logo  ELT Concourse: a short language analysis course
Concourse 2

What is a morpheme?

meaning
building meaning

lego

The building blocks of meaning and grammar

A morpheme is usually defined as the smallest meaningful unit of language.  Morphemes are the building blocks from which we make words and some of the grammar.

Here are some examples of the first two main types.  Type 1 morphemes are underlined in red, Type 2 morphemes are in bold green.  Can you see the difference?
Click here when you have an answer.

boy houses smallish keeper window
cruiser computer glasses washing bombardment
unfortunate disappearing toasted villainous exceptional

Some morphemes can be both free and bound depending on their function.  For example, In the clause
    I was able to go
the morpheme able is functioning as a word in its own right but in
    believable
the morpheme able is bound and makes the word believe into an adjective.

In this course, we will be dealing with bound morphemes.  Free morphemes will be considered when we come to analysing words.


2

Two sorts of bound morphemes

Here are some examples of the two kinds of bound morphemes to consider.  Again, Type 1 bound morphemes are underlined in red, Type 2 bound morphemes are in bold green.  Can you see the difference?
Click here when you have an answer.

undo doable washing decided pleasure
requires buses opening unpleasant denationalisation

Notice here, too, that when we are talking about morphemes, spelling is not important.  Change happy to happiness and you have to make a small adjustment to the spelling by changing the y to an i but that makes no difference to the analysis.  We still have the base word, happy (a free morpheme), and the addition, ness (a bound morpheme).  It also doesn't matter that ness can be a free morpheme (i.e., a word) meaning a headland this is not what it means here.

Here's a graphical summary of all this:
summary


test

Take a test

To make sure you have understood so far, try a very short test of your knowledge of morphemes.
Use the 'Back' button to return when you have done that.

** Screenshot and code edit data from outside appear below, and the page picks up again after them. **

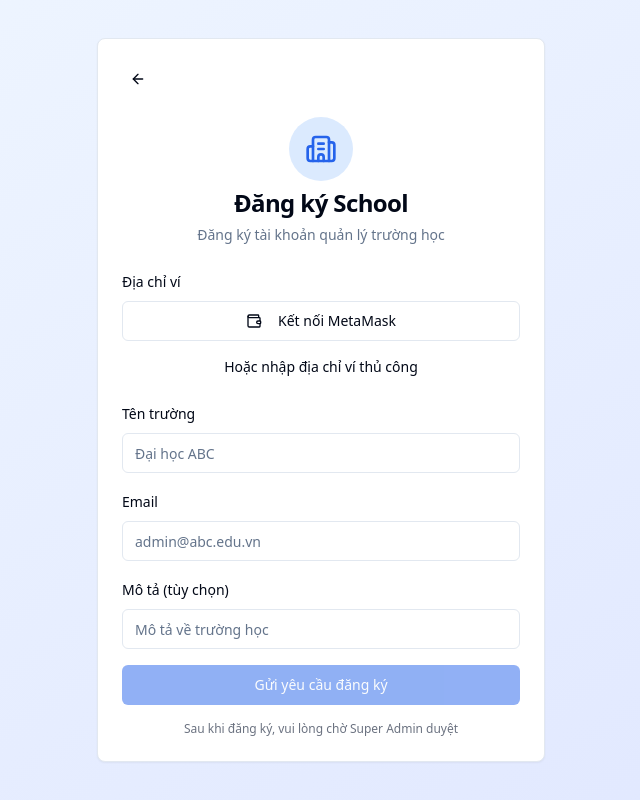
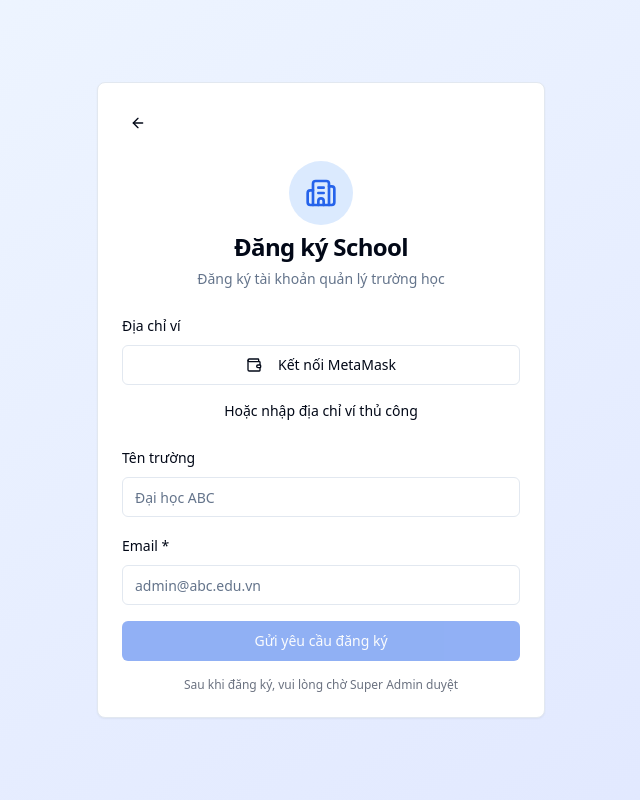
Before and after one commit to Cookiee2106/sbt-credential-student, a Next.js app in the folder frontend/: page /register/school in a window 1280 px wide. Shown: the whole page, without its empty margins (319-959 px from the left). Built offline with nearby package versions, Linux system fonts and the light colour scheme.

Commit message:
fix form registration

```diff
--- a/frontend/src/app/admin/page.tsx
+++ b/frontend/src/app/admin/page.tsx
@@ -584,10 +584,12 @@ export default function AdminPage() {
                   </Badge>
                 </div>
               </div>
-              <div>
-                <p className="text-xs text-gray-500">Tên</p>
-                <p className="font-medium">{selectedRequest.name}</p>
-              </div>
+              {selectedRequest.type === 'student' && (
+                <div>
+                  <p className="text-xs text-gray-500">Tên</p>
+                  <p className="font-medium">{selectedRequest.name}</p>
+                </div>
+              )}
               <div>
                 <p className="text-xs text-gray-500">Email</p>
                 <p className="font-medium">{selectedRequest.email}</p>
--- a/frontend/src/app/register/school/page.tsx
+++ b/frontend/src/app/register/school/page.tsx
@@ -25,7 +25,6 @@ export default function SchoolRegisterPage() {
   const [formData, setFormData] = useState({
     name: '',
     email: '',
-    description: '',
   });
 
   const handleConnectMetaMask = async () => {
@@ -80,7 +79,6 @@ export default function SchoolRegisterPage() {
           name: formData.name,
           email: formData.email,
           schoolName: formData.name,
-          description: formData.description,
         }),
       });
 
@@ -198,7 +196,7 @@ export default function SchoolRegisterPage() {
             </div>
 
             <div className="space-y-2">
-              <Label htmlFor="email">Email</Label>
+              <Label htmlFor="email">Email *</Label>
               <Input
                 id="email"
                 type="email"
@@ -206,16 +204,6 @@ export default function SchoolRegisterPage() {
                 value={formData.email}
                 onChange={(e) => setFormData({ ...formData, email: e.target.value })}
                 required
-              />
-            </div>
-
-            <div className="space-y-2">
-              <Label htmlFor="description">Mô tả (tùy chọn)</Label>
-              <Input
-                id="description"
-                placeholder="Mô tả về trường học"
-                value={formData.description}
-                onChange={(e) => setFormData({ ...formData, description: e.target.value })}
               />
             </div>
 
--- a/frontend/src/app/register/student/page.tsx
+++ b/frontend/src/app/register/student/page.tsx
@@ -210,7 +210,7 @@ export default function StudentRegisterPage() {
             </div>
 
             <div className="space-y-2">
-              <Label htmlFor="name">Họ và tên</Label>
+              <Label htmlFor="name">Họ và tên *</Label>
               <Input
                 id="name"
                 placeholder="Nguyễn Văn A"
@@ -221,7 +221,7 @@ export default function StudentRegisterPage() {
             </div>
 
             <div className="space-y-2">
-              <Label htmlFor="email">Email</Label>
+              <Label htmlFor="email">Email *</Label>
               <Input
                 id="email"
                 type="email"
@@ -233,7 +233,7 @@ export default function StudentRegisterPage() {
             </div>
 
             <div className="space-y-2">
-              <Label htmlFor="studentCode">Mã sinh viên</Label>
+              <Label htmlFor="studentCode">Mã sinh viên *</Label>
               <Input
                 id="studentCode"
                 placeholder="SV001"
@@ -244,7 +244,7 @@ export default function StudentRegisterPage() {
             </div>
 
             <div className="space-y-2">
-              <Label>Trường học</Label>
+              <Label>Trường học *</Label>
               <select
                 className="w-full h-10 px-3 border rounded-md bg-white"
                 value={selectedSchool?.id || ''}
```
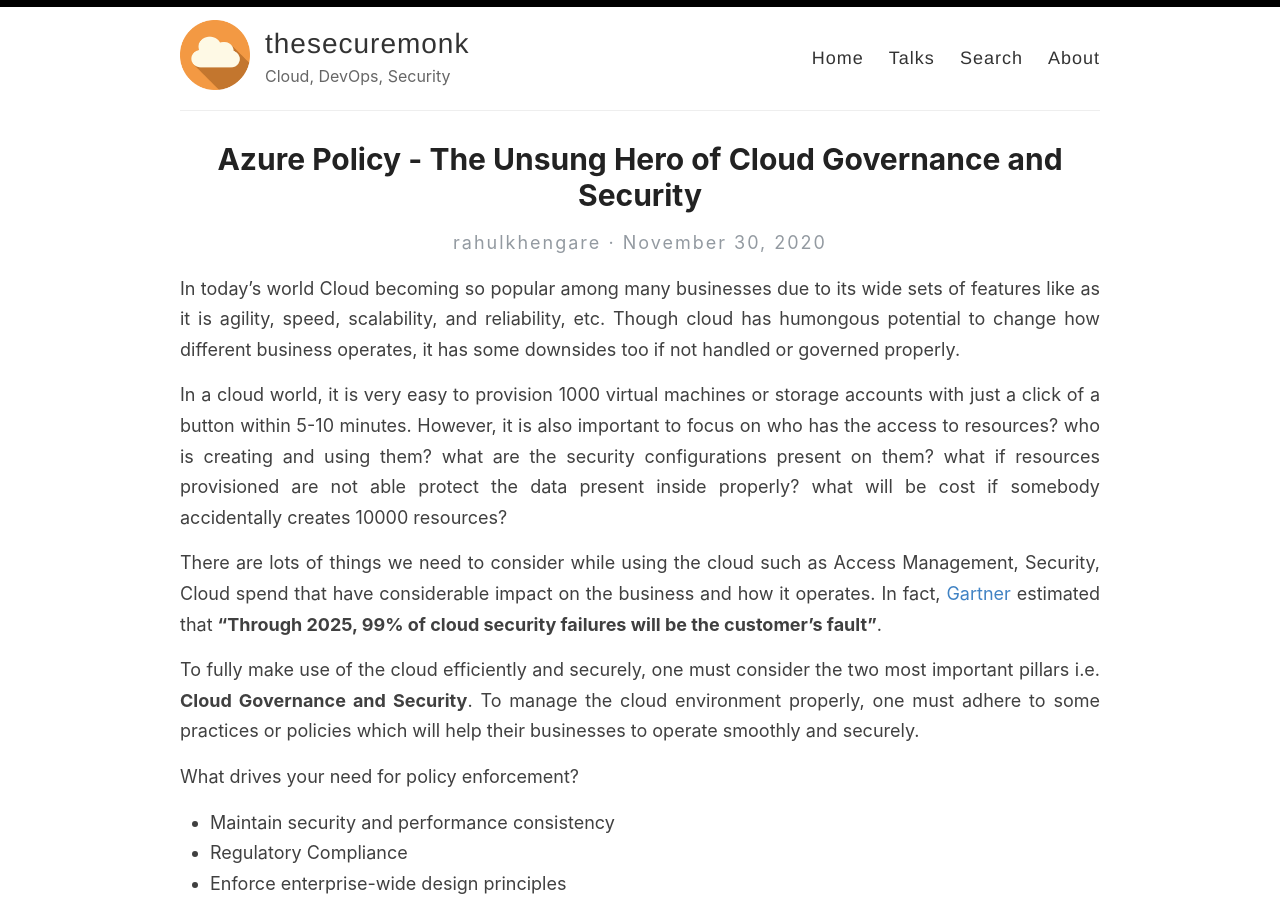
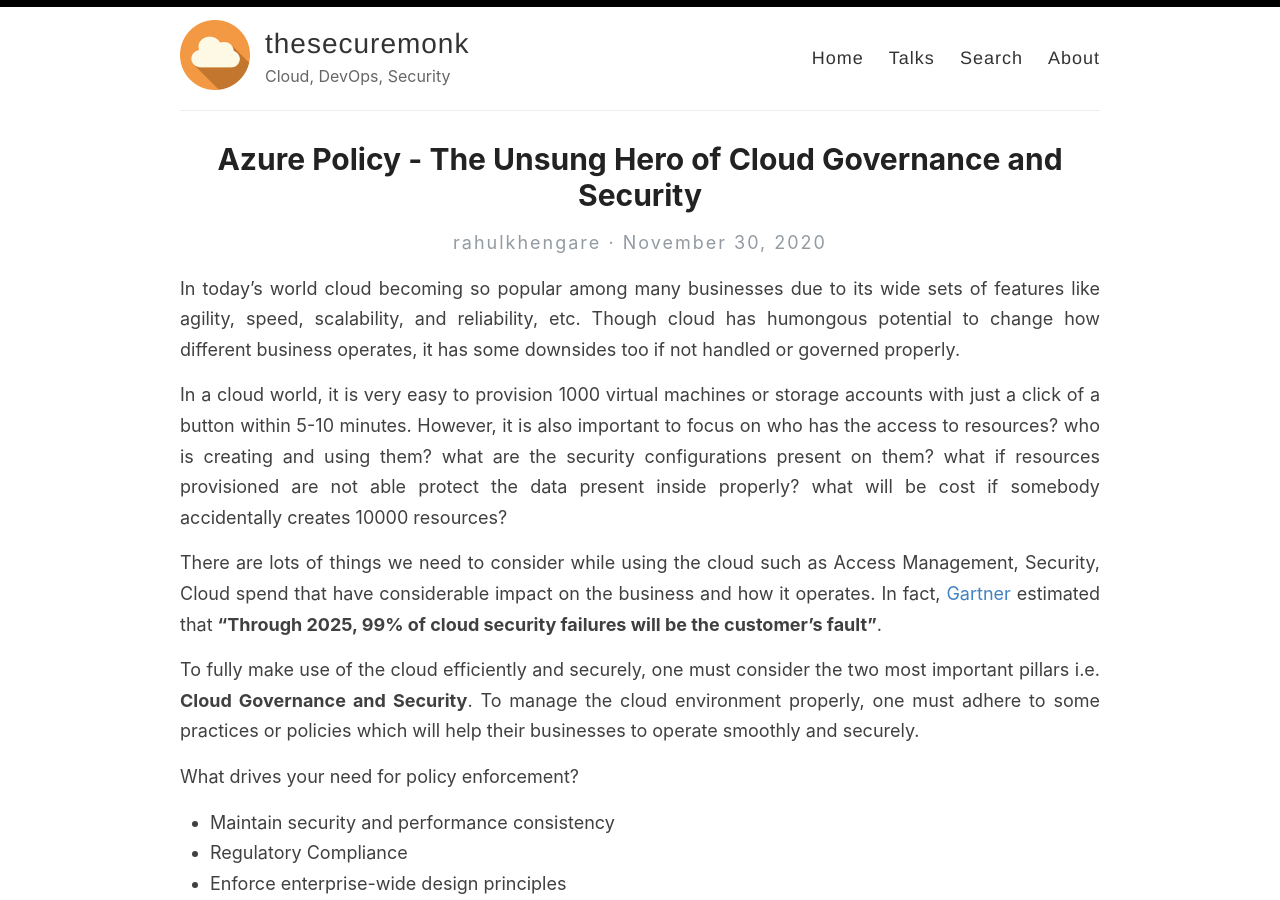
Before and after one commit to rahulkhengare/thesecuremonk.com, a Jekyll site: the page built from _posts/2020-11-30-AzurePolicy.md, in a window 1280 px wide and 900 px high. Built offline with Jekyll 4.4.1, drawn with Linux system fonts in a browser that asks for light colours; comment, search, counter and statistics services are not loaded.

Commit message:
Corrected Typo

```diff
--- a/_posts/2020-11-30-AzurePolicy.md
+++ b/_posts/2020-11-30-AzurePolicy.md
@@ -1,11 +1,11 @@
 ---
 layout: post
 title:  Azure Policy - The Unsung Hero of Cloud Governance and Security
-excerpt: In today’s world Cloud becoming so popular among many businesses due to its wide sets of features like as it is agility, speed, scalability, and reliability, etc. Though cloud has humongous potential to change how different  business operates, it has some downsides too if not handled or governed properly. There are lots of things we need to consider while using the cloud such as Access Management, Security, Cloud spend that have considerable impact on the business and how it operates. Azure provides Azure Policy free service which helps in cloud governance and security at scale.
+excerpt: In today’s world cloud becoming so popular among many businesses due to its wide sets of features like agility, speed, scalability, and reliability, etc. Though cloud has humongous potential to change how different  business operates, it has some downsides too if not handled or governed properly. There are lots of things we need to consider while using the cloud such as Access Management, Security, Cloud spend that have considerable impact on the business and how it operates. Azure provides Azure Policy free service which helps in cloud governance and security at scale.
 comments: true
 ---
 
-In today’s world Cloud becoming so popular among many businesses due to its wide sets of features like as it is agility, speed, scalability, and reliability, etc. Though cloud has humongous potential to change how different  business operates, it has some downsides too if not handled or governed properly.
+In today’s world cloud becoming so popular among many businesses due to its wide sets of features like agility, speed, scalability, and reliability, etc. Though cloud has humongous potential to change how different  business operates, it has some downsides too if not handled or governed properly.
 
 In a cloud world, it is very easy to provision 1000 virtual machines or storage accounts with just a click of a button within 5-10 minutes. However, it is also important to focus on who has the access to resources? who is creating and using them? what are the security configurations present on them? what if resources provisioned are not able protect the data present inside properly? what will be cost if somebody accidentally creates 10000 resources?
 
@@ -38,10 +38,13 @@ Here, Azure policy is in the form of condition and effect. **If block** contains
 Generally, Azure policies are differentiated into main 3 categories depending on the effect/actions of the policy.
 
 -   **Audit Policies**
+
     The policy with **Audit** and **AuditIfNotExists** effect falls under this category. It just audits the resources for configurations and shows the compliant and non-compliant resources. For e.g. If you want to just audit all the VMs that do not use managed disks.
 -   **Preventative Policies**
+
     The policy with the **Deny** effect considered as preventative policies. It helps to set up policies that do not allow resource creation if resources are not compliant with the checks of the policies. E.g. If you do not want to allow users to provision any resources in the West US region then you use the policy with Deny effect.
 -   **Remediation Policies**
+
     The policies with **DeployIfNotExists**, **Append,** or **Modify** considered as remediation policies as it performs the remediation action in case resource is non-compliant. E.g. *“Deploy Log Analytics agent for
     Windows VMs”* policy deploys the log analytics agent whenever the user creates a windows VM within the Azure environment.
 
```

If you got that all right, it is safe to move on.

The next part of this section considers just how we use morphemes to build meaning.  Click here to go on.